Computer Chess Club Archives


Search

Terms

Messages

Subject: Re: Verified Null-Move Pruning, ICGA 25(3)

Author: Omid David Tabibi

Date: 12:55:56 11/26/02

Go up one level in this thread


On November 26, 2002 at 15:23:54, Peter McKenzie wrote:

>On November 26, 2002 at 12:26:58, Omid David Tabibi wrote:
>
>>On November 26, 2002 at 12:18:10, Omid David Tabibi wrote:
>>
>>>On November 26, 2002 at 07:09:07, Gian-Carlo Pascutto wrote:
>>>
>>>>On November 25, 2002 at 22:32:28, Dave Gomboc wrote:
>>>>
>>>>>>No. Maybe I shouldn't have mentioned it - it's not really fair
>>>>>>to Omir as he does publish his stuff.
>>>>>
>>>>>In that case, I'll take it as a courtesy if you don't criticize any work I
>>>>>happen to publish because it uses node counts instead of wall clock timings.
>>>>
>>>>I don't think it's fair to say 'what you published is crap, I have
>>>>something much better but I'm not telling you what and I'm not going
>>>>to publish it or post test results from it'.
>>>>
>>>>I think it's fair to say 'what you published is crap because you did
>>>>not test it correctly and you compared only to inferior methods whereas
>>>>better methods were already known and published'
>>>>
>>>>I don't think it's fair to criticise Omir because his scheme does
>>>>not work in my engine. I think it's fair to criticise him because
>>>>he did not include Heinz scheme in his tests.
>>>>
>>>
>>>What do you mean by "he did not include Heinz scheme in his tests"?
>>>
>>
>>Oh, if you mean adaptive null-move pruning, I didn't consider it since its
>>tactical strength is not more than standard R=2.
>
>I'm not exactly sure what you mean by 'tactical strength'.  I suspect you mean
>'can solve more test suite positions at the same depth'.  That can be useful for
>certain comparisons but isn't a good absolute measure of how good an algorithm
>is.
>
>Assuming that verified nullmove is tactically stronger than standard R=2, then
>it must be tactically stronger than adaptive nullmove (at the same depth).  Does
>this make it better?  Of course not because adaptive nullmove may, for example,
>use significantly less nodes at large depths.  If this is the case (I don't know
>if it is) then another comparison method may need to be used.
>
>The main thing is that it is accepted that adaptive null-move pruning is better
>in real games than standard R=2, and surely that is the most important thing?
>Test suites are a means to an end, not an end in itself!
>
>Personally, I am only interested if verified nullmove is better than adaptive
>nullmove in real games.  Now it seems you have shown that for your program
>verified nullmove is likely better than standard R=2 in real games (because it
>is tactically stronger, AND has smaller trees), which is interesting but not
>really crucial because we already have something else better than standard R=2.
>
>Well done on writing the paper, it has certainly stimulated interest which is a
>very good thing.  But a comparison between adaptive nullmove and verified
>nullmove would have made it much more interesting.
>
>Regards,
>Peter
>
><snip>

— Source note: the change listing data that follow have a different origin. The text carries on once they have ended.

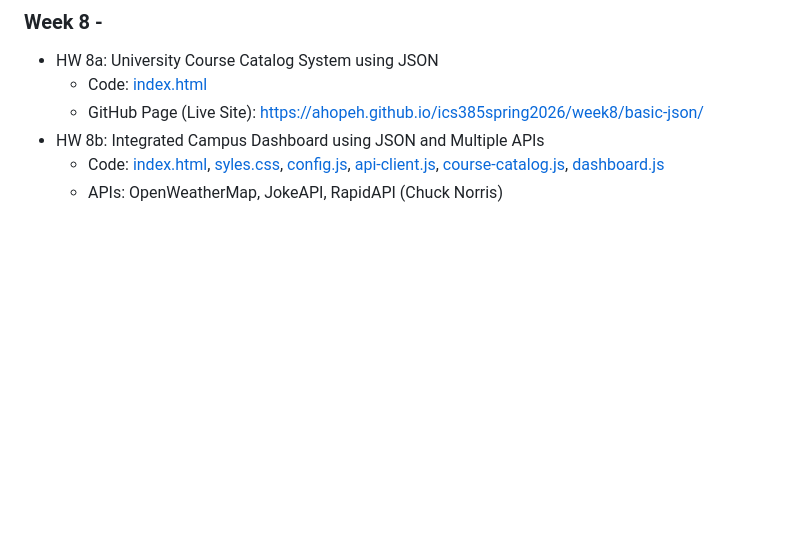
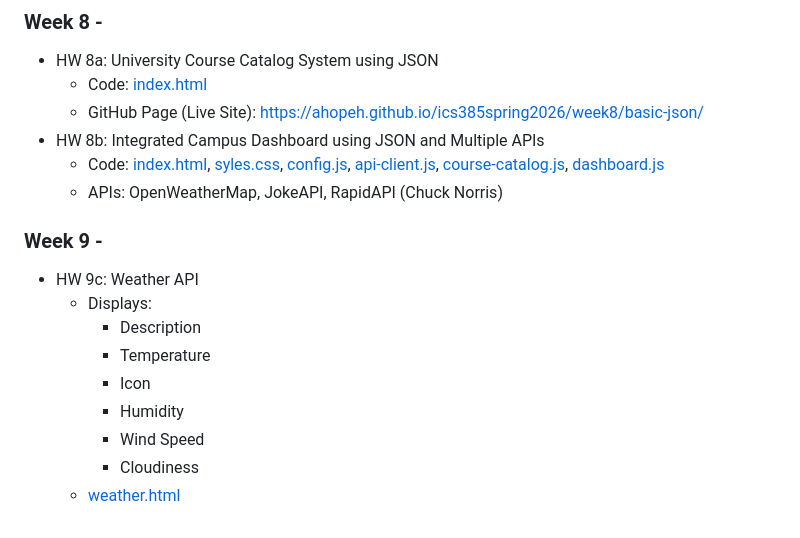
Before and after one commit to ahopeh/ics385spring2026, a Markdown page: README.md, the part around the change. Drawn GitHub-style; blank space fills up the shorter version.

Commit message:
updated README with week 9 work

```diff
--- a/README.md
+++ b/README.md
@@ -41,3 +41,14 @@ This is the main page for ICS 385 Spring 2026, with coursework organized by week
 - HW 8b: Integrated Campus Dashboard using JSON and Multiple APIs
     - Code: [index.html](week8/intermediate-dashboard/index.html), [syles.css](week8/intermediate-dashboard/styles.css), [config.js](week8/intermediate-dashboard/config.js), [api-client.js](week8/intermediate-dashboard/api-client.js), [course-catalog.js](week8/intermediate-dashboard/course-catalog.js), [dashboard.js](week8/intermediate-dashboard/dashboard.js)
     - APIs: OpenWeatherMap, JokeAPI, RapidAPI (Chuck Norris)
+
+### Week 9 -
+- HW 9c: Weather API
+    - Displays:
+        - Description
+        - Temperature
+        - Icon
+        - Humidity
+        - Wind Speed
+        - Cloudiness
+    - [weather.html](week9/weather.html)
```
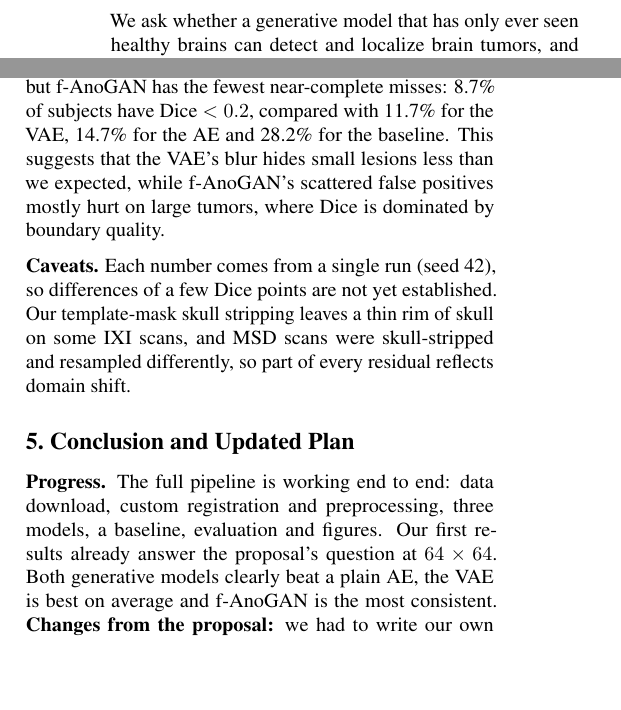
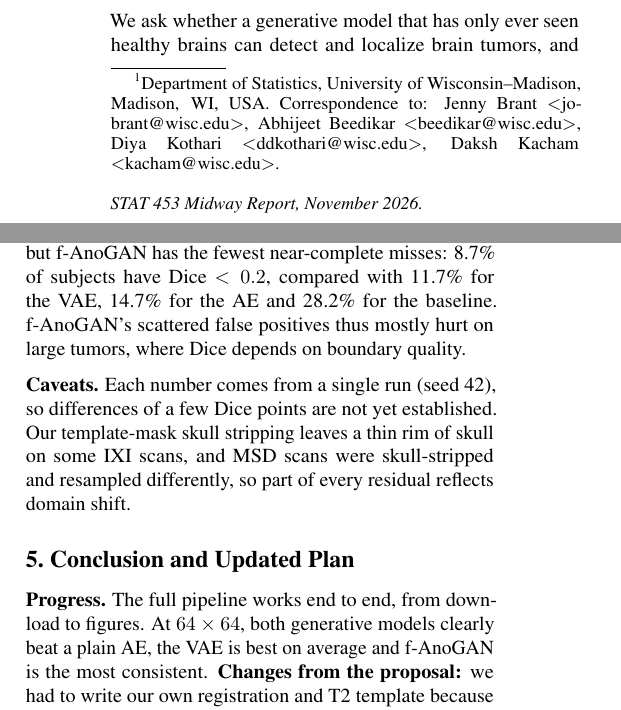
Before and after one commit to AbhijeetBeedikar/vae-vs-gan-brain-tumor-detection, a LaTeX paper (report/midway_report.tex): two parts of the columns of pages 1 and 3 of 5, joined at a grey line, cut so that both start at the same text, the shorter picture padded with empty space. Compiled offline with pdfLaTeX.

Commit message:
Midway report: restore first-page footnote with affiliation and wisc.edu contacts
Co-Authored-By: Claude Opus 5.5 <noreply@anthropic.com>

```diff
--- a/report/midway_report.tex
+++ b/report/midway_report.tex
@@ -41,6 +37,13 @@
     \icmlauthor{Diya Kothari}{uw}
     \icmlauthor{Daksh Kacham}{uw}
   \end{icmlauthorlist}
+
+  % These fill the first-page footnote: "1Department of ... Correspondence to: ..."
+  \icmlaffiliation{uw}{Department of Statistics, University of Wisconsin--Madison, Madison, WI, USA}
+  \icmlcorrespondingauthor{Jenny Brant}{jobrant@wisc.edu}
+  \icmlcorrespondingauthor{Abhijeet Beedikar}{beedikar@wisc.edu}
+  \icmlcorrespondingauthor{Diya Kothari}{ddkothari@wisc.edu}
+  \icmlcorrespondingauthor{Daksh Kacham}{kacham@wisc.edu}
 
   \icmlkeywords{Anomaly detection, VAE, GAN, brain MRI}
   \vskip 0.3in
@@ -335,9 +338,8 @@ $0.65$ (large), and every model shows this pattern. The groups also separate the
 two generative models. The VAE leads on large tumors ($0.65$ vs.\ $0.57$), but
 f-AnoGAN has the fewest near-complete misses: 8.7\% of subjects have Dice $<0.2$,
 compared with 11.7\% for the VAE, 14.7\% for the AE and 28.2\% for the baseline.
-This suggests that the VAE's blur hides small lesions less than we expected,
-while f-AnoGAN's scattered false positives mostly hurt on large tumors, where
-Dice is dominated by boundary quality.
+f-AnoGAN's scattered false positives thus mostly hurt on large tumors, where
+Dice depends on boundary quality.
 
 \begin{figure}[t]
 \centering
@@ -356,11 +358,9 @@ and resampled differently, so part of every residual reflects domain shift.
 \section{Conclusion and Updated Plan}
 %=============================================================================
 
-\textbf{Progress.} The full pipeline is working end to end: data download,
-custom registration and preprocessing, three models, a baseline, evaluation and
-figures. Our first results already answer the proposal's question at
-$64\times64$. Both generative models clearly beat a plain AE, the VAE is best on
-average and f-AnoGAN is the most consistent. \textbf{Changes from the proposal:}
+\textbf{Progress.} The full pipeline works end to end, from download to
+figures. At $64\times64$, both generative models clearly beat a plain AE, the
+VAE is best on average and f-AnoGAN is the most consistent. \textbf{Changes from the proposal:}
 we had to write our own registration and T2 template because no standard tool
 runs on our hardware, and we added the intensity baseline and the
 positive-residual scoring after reviewing~\citet{meissen2021challenging}.
```
Also changed, not shown: report/midway_report.pdf, report/midway_report.tex (15 more changed lines).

In my tests verified null-move pruning constructed a smaller tree than adaptive
null move pruning.

It is reasonable since the "backbone" of verified null-move pruning is a fixed
reduction of R=3, while the adaptive one uses both R=2 and R=3. So it is
reasonable that on every program starting from a certain depth adaptive
null-move pruning will always construct a smaller search tree.






This page took 0.1 seconds to execute

Last modified: Thu, 07 Jul 11 08:48:38 -0700

Current Computer Chess Club Forums at Talkchess. This site by Sean Mintz.